__Your objective__:
Nothing should be left out: output all of the entries exactly.

__Information given__:
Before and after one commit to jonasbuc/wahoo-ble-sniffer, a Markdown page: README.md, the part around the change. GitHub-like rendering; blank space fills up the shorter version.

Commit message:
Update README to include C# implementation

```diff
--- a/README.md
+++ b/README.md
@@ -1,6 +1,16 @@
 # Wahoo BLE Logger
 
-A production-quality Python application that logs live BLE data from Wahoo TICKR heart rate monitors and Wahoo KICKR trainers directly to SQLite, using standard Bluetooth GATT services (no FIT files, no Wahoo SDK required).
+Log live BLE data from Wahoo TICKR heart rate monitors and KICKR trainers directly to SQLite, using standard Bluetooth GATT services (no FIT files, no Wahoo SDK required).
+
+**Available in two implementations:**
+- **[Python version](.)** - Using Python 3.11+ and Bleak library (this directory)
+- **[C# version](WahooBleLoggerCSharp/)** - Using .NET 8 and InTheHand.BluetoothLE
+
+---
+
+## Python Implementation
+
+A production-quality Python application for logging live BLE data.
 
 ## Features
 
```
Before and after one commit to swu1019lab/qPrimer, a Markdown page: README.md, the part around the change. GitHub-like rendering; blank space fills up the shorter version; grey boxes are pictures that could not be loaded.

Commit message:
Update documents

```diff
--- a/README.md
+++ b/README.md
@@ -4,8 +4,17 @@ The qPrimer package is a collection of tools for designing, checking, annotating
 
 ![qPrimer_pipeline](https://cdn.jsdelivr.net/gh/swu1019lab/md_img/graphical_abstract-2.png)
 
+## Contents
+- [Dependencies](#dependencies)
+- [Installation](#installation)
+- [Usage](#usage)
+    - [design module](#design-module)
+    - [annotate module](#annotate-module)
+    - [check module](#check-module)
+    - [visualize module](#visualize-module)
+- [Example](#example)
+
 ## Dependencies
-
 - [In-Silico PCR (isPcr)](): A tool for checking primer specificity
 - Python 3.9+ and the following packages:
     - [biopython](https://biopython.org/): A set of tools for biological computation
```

__Final answer__:
Before and after one commit to jonasbuc/wahoo-ble-sniffer, a Markdown page: README.md, the part around the change. GitHub-like rendering; blank space fills up the shorter version.

Commit message:
Update README to include C# implementation

```diff
--- a/README.md
+++ b/README.md
@@ -1,6 +1,16 @@
 # Wahoo BLE Logger
 
-A production-quality Python application that logs live BLE data from Wahoo TICKR heart rate monitors and Wahoo KICKR trainers directly to SQLite, using standard Bluetooth GATT services (no FIT files, no Wahoo SDK required).
+Log live BLE data from Wahoo TICKR heart rate monitors and KICKR trainers directly to SQLite, using standard Bluetooth GATT services (no FIT files, no Wahoo SDK required).
+
+**Available in two implementations:**
+- **[Python version](.)** - Using Python 3.11+ and Bleak library (this directory)
+- **[C# version](WahooBleLoggerCSharp/)** - Using .NET 8 and InTheHand.BluetoothLE
+
+---
+
+## Python Implementation
+
+A production-quality Python application for logging live BLE data.
 
 ## Features
 
```
Before and after one commit to swu1019lab/qPrimer, a Markdown page: README.md, the part around the change. GitHub-like rendering; blank space fills up the shorter version; grey boxes are pictures that could not be loaded.

Commit message:
Update documents

```diff
--- a/README.md
+++ b/README.md
@@ -4,8 +4,17 @@ The qPrimer package is a collection of tools for designing, checking, annotating
 
 ![qPrimer_pipeline](https://cdn.jsdelivr.net/gh/swu1019lab/md_img/graphical_abstract-2.png)
 
+## Contents
+- [Dependencies](#dependencies)
+- [Installation](#installation)
+- [Usage](#usage)
+    - [design module](#design-module)
+    - [annotate module](#annotate-module)
+    - [check module](#check-module)
+    - [visualize module](#visualize-module)
+- [Example](#example)
+
 ## Dependencies
-
 - [In-Silico PCR (isPcr)](): A tool for checking primer specificity
 - Python 3.9+ and the following packages:
     - [biopython](https://biopython.org/): A set of tools for biological computation
```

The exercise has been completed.